The co-founder of Vancouver, Canada-based Kaiken Entertainment, which bought Rovio’s TV animation unit earlier this month, has 11 new IPs in the works. And even though he’s casting an eye towards 360-degree storytelling, things are getting a little more traditional than what he’s used to. In other words, the company is looking to non-digital media like books and TV series to launch its first properties.
“When you first have a strong universe, characters and stories to start with, then you can go into games,” says Hed, the founder and executive chairman for Kaiken. “The [freemium] gaming audience is much older than the family audience that we’re now targeting. This was just the next step for us to build our own company that is focused on child-friendly storytelling.”
Kaiken’s 11 properties range from animated and live-action series, to books and games. Among the new brands is Storm Sisters—a book series being primed for the small screen—and animated series Diary of the Mascoteers (pictured). The other IPs are in very early development and the company is keeping them under wraps for now.
“We have some family titles in there and we have some young adult ones,” says Hed. “The YA properties mainly originate from Kaiken’s Helsinki-based publishing team, and then we have some animated properties we’re working on in Vancouver.”
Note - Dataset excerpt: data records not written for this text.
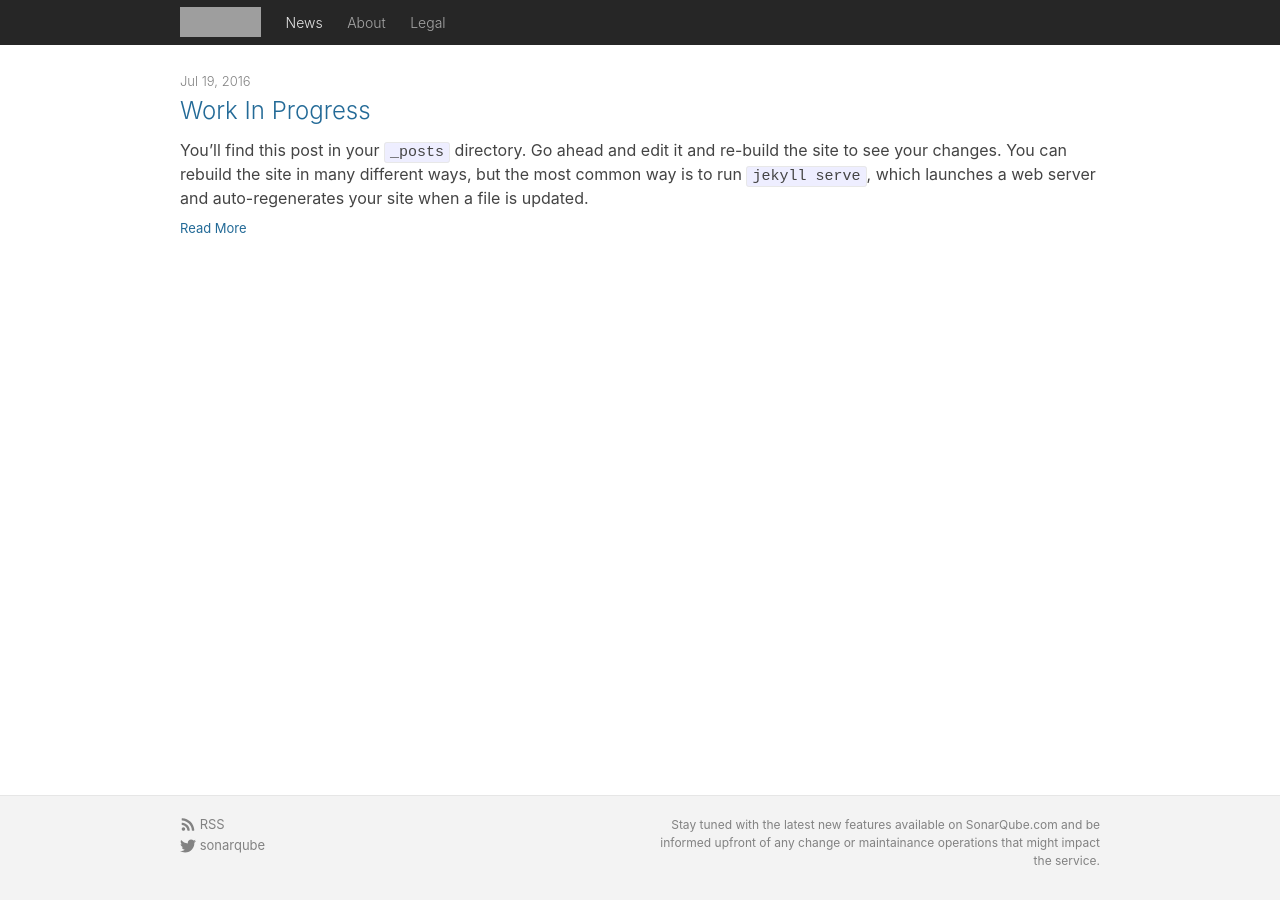
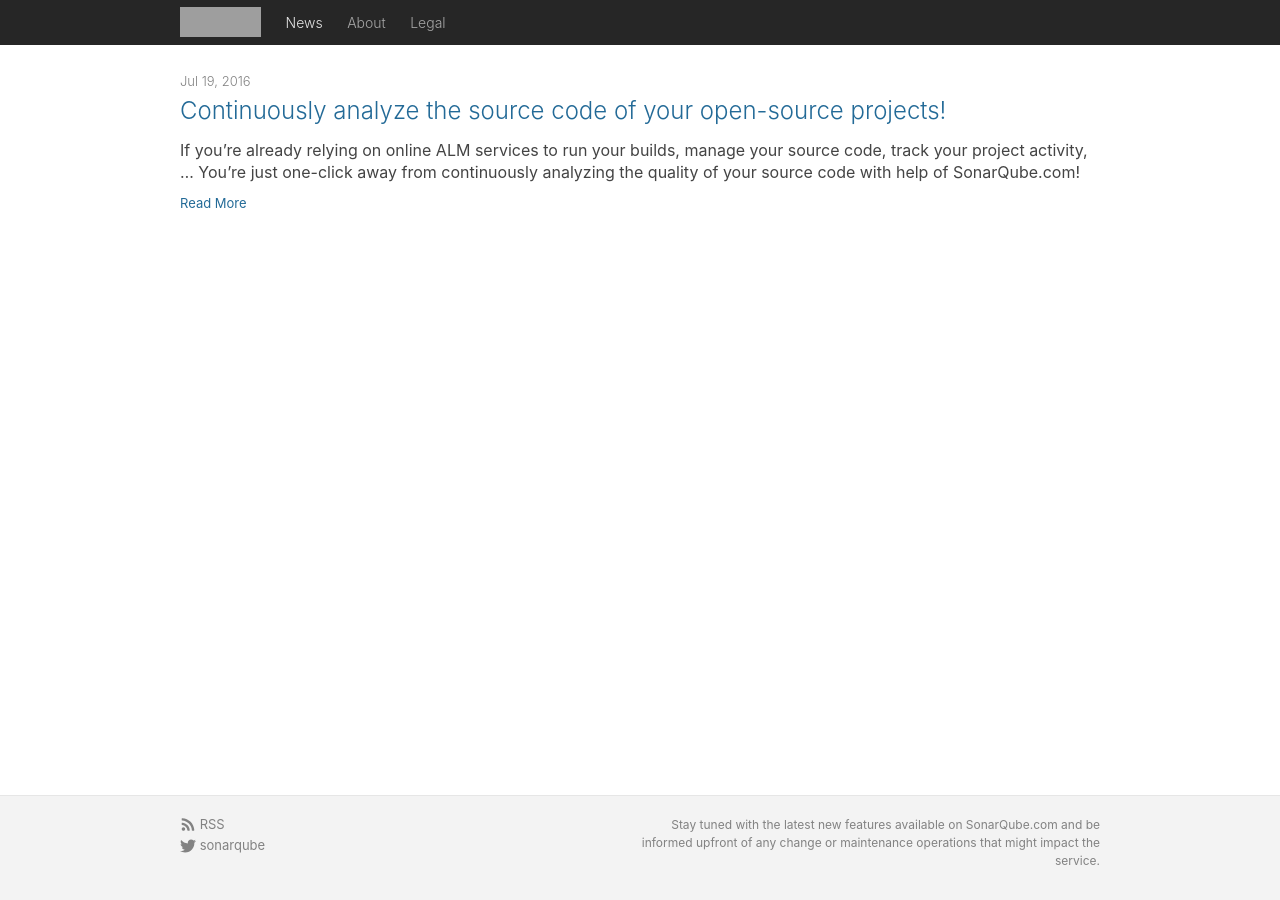
Before and after one commit to NandhiniNanz/sonarcloud-website, a Jekyll site: the page built from index.html, in a window 1280 px wide. Built offline with Jekyll 4.4.1, drawn with Linux system fonts in a browser that asks for light colours; grey boxes are pictures that could not be loaded.

Commit message:
Add what should have been the first news

```diff
--- a/_config.yml
+++ b/_config.yml
@@ -7,10 +7,9 @@
 
 # Site settings
 title: SonarQube.com News
-email: ""
 description: >
   Stay tuned with the latest new features available on SonarQube.com and
-  be informed upfront of any change or maintainance operations that might
+  be informed upfront of any change or maintenance operations that might
   impact the service.
 baseurl: ""
 url: "https://news.sonarqube.com"
--- a/_posts/2016-07-19-WIP.markdown
+++ /dev/null
@@ -1,25 +0,0 @@
----
-layout: post
-title:  "Work In Progress"
-date:   2016-07-19 11:37:16 +0200
-categories: new-feature
----
-You’ll find this post in your `_posts` directory. Go ahead and edit it and re-build the site to see your changes. You can rebuild the site in many different ways, but the most common way is to run `jekyll serve`, which launches a web server and auto-regenerates your site when a file is updated.
-
-To add new posts, simply add a file in the `_posts` directory that follows the convention `YYYY-MM-DD-name-of-post.ext` and includes the necessary front matter. Take a look at the source for this post to get an idea about how it works.
-
-Jekyll also offers powerful support for code snippets:
-
-{% highlight ruby %}
-def print_hi(name)
-  puts "Hi, #{name}"
-end
-print_hi('Tom')
-#=> prints 'Hi, Tom' to STDOUT.
-{% endhighlight %}
-
-Check out the [Jekyll docs][jekyll-docs] for more info on how to get the most out of Jekyll. File all bugs/feature requests at [Jekyll’s GitHub repo][jekyll-gh]. If you have questions, you can ask them on [Jekyll Talk][jekyll-talk].
-
-[jekyll-docs]: http://jekyllrb.com/docs/home
-[jekyll-gh]:   https://github.com/jekyll/jekyll
-[jekyll-talk]: https://talk.jekyllrb.com/
--- /dev/null
+++ b/_posts/2016-07-19-continuous-analysis-for-oss-projects.md
@@ -0,0 +1,25 @@
+---
+layout: post
+title:  "Continuously analyze the source code of your open-source projects!"
+date:   2016-07-19 11:37:16 +0200
+categories: new-feature
+---
+If you're already relying on online ALM services to run your builds, manage your source code, track your project activity, ... You're just one-click away from continuously analyzing the quality of your source code with help of SonarQube.com!
+
+This online service relies on [SonarQube][sq-site], the widely-adopted open source platform allowing to find bugs, vulnerabilities and code smells in many different languages.
+
+The service is available for Open Source projects only, free of charge and with fair use. It is currently in Beta version and available only on invitation. Feel free to send an email to nemo AT sonarsource.com with your GitHub Account and the urls of the GitHub projects you'd like to analyze to get such invitation.
+
+Getting started in 3 easy steps:
+
+1. Sign in with your GitHub account
+2. Generate a user token from the "My Account" > "Security" page
+3. Build your project (from wherever you want) and then execute the following command line (example given for Maven projects):
+
+{% highlight sh linenos %}
+mvn clean org.jacoco:jacoco-maven-plugin:prepare-agent package sonar:sonar \
+    -Dsonar.host.url=https://sonarqube.com \
+    -Dsonar.login=$SONAR_TOKEN
+{% endhighlight %}
+
+[sq-site]: http://www.sonarqube.org
```
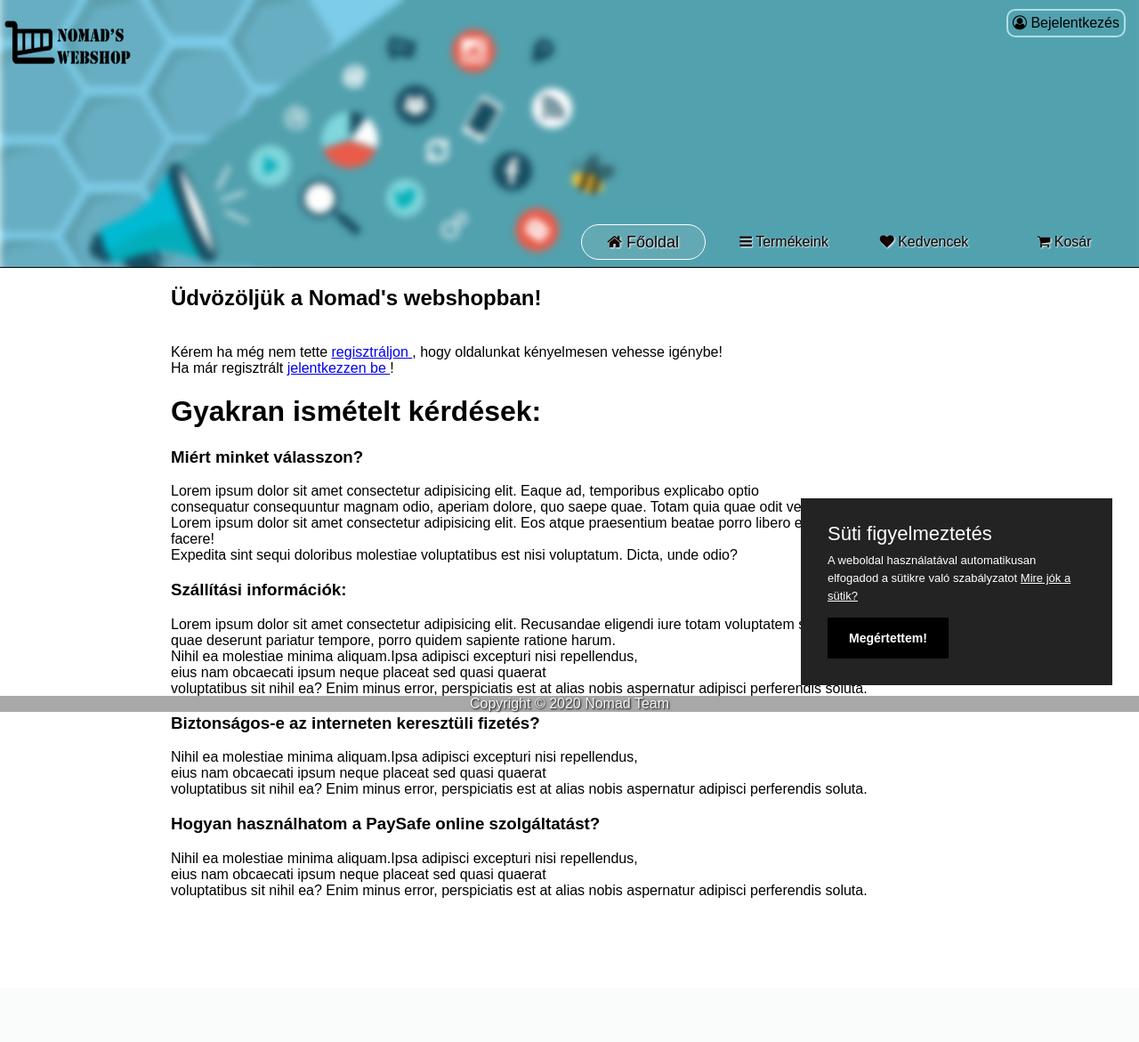
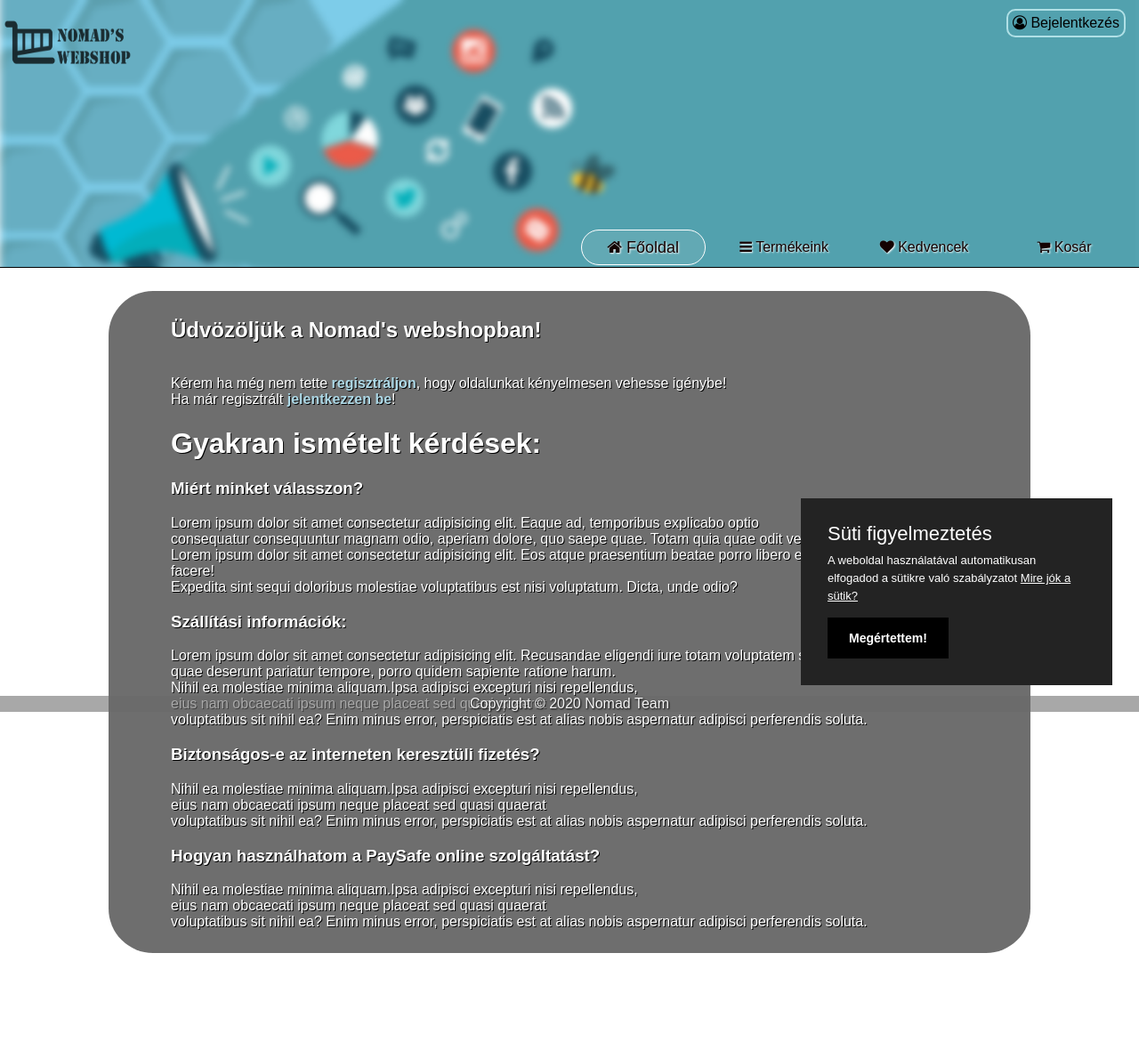
Before and after one commit to Trapzor/AFP_2nd_project, a PHP site: page / in a window 1280 px wide. Shown: the whole page at 89% size. Before the commit the page ends 1009 px from the top, so only its background shows below. Run offline with PHP 8.4, Linux system fonts and the light colour scheme.

Commit message:
Design changes in home page, logo hover

```diff
--- a/Project/backend/home.php
+++ b/Project/backend/home.php
@@ -2,8 +2,8 @@
     <div>
     <?php if (!IsUserLoggedIn()): ?>
 <h2> Üdvözöljük a Nomad's webshopban!</h2> <br>
- Kérem ha még nem tette <a href="index.php?p=register">regisztráljon </a>, hogy oldalunkat kényelmesen vehesse igénybe! <br>
- Ha már regisztrált <a href="index.php?p=login" >jelentkezzen be </a>!
+ Kérem ha még nem tette <a href="index.php?p=register">regisztráljon</a>, hogy oldalunkat kényelmesen vehesse igénybe! <br>
+ Ha már regisztrált <a href="index.php?p=login" >jelentkezzen be</a>!
     <?php else: ?>
 <h2> Üdvözöljük <?php echo $_SESSION['name']; ?> </h2>
 Hogy vagyunk ma? <br> Nézze meg kedvenceit, már várják gazdájukat, rendeljen most!
--- a/Project/frontend/style.css
+++ b/Project/frontend/style.css
@@ -19,6 +19,23 @@ body {
 .home div{
     width: 70%;
     margin: auto;
+    padding-left: 70px;
+    padding-right: 70px;
+    padding-top: 10px;
+    padding-bottom: 10px;
+    border-radius: 50px;
+    background-color: rgba(15, 15, 15, 0.603);
+    text-shadow: 1px 1px black;
+    color: white;
+    margin-top: 2%;
+}
+.home div a{
+    text-decoration: none;
+    color: lightblue;
+    font-weight: bold;
+}
+.home div a:hover{
+    color:rgb(39, 39, 122);
 }
 .regContainer{
     box-sizing: border-box;
@@ -314,6 +331,9 @@ position: relative;
 width: 150px;
 height: 100px;
 }
+.nomads_logo:hover{
+opacity: 0.75;
+}
 #addToCart{
     font-weight: bold;
     color: black;
```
“We’re setting up our business to have a sustainable model, while continuing indefinitely to create our own IPs,” says Hed.
His team includes Kaiken Publishing CEO Laura Nevanlinna and ex-Rovio producer Joonas Rissanen, who now serves as creative director. Former Rovio, Aardman and DreamWorks senior executive Steve Pegram and ex-Rovio animation president Tommy Kopinen, meanwhile, are both serving on Kaiken’s board.
Because of the shared experience of working with Rovio and Angry Birds, Hed says his team has the expertise to build out animation, licensing opportunities and books from a mobile game. As such, Kaiken is also interested in working with companies that want a gaming-first approach to storytelling, even if its first original projects emanate from traditional media.
“We create stories and we build worlds, that’s what we do,” says Hed. “So from there, for stories to really stay alive and to have legs, they need to reach their audiences in many different formats.” That said, he admits not every property can cover a 360-degree approach right out of the gate. “But we always do keep that as one of the considerations in every story that we develop,” he adds.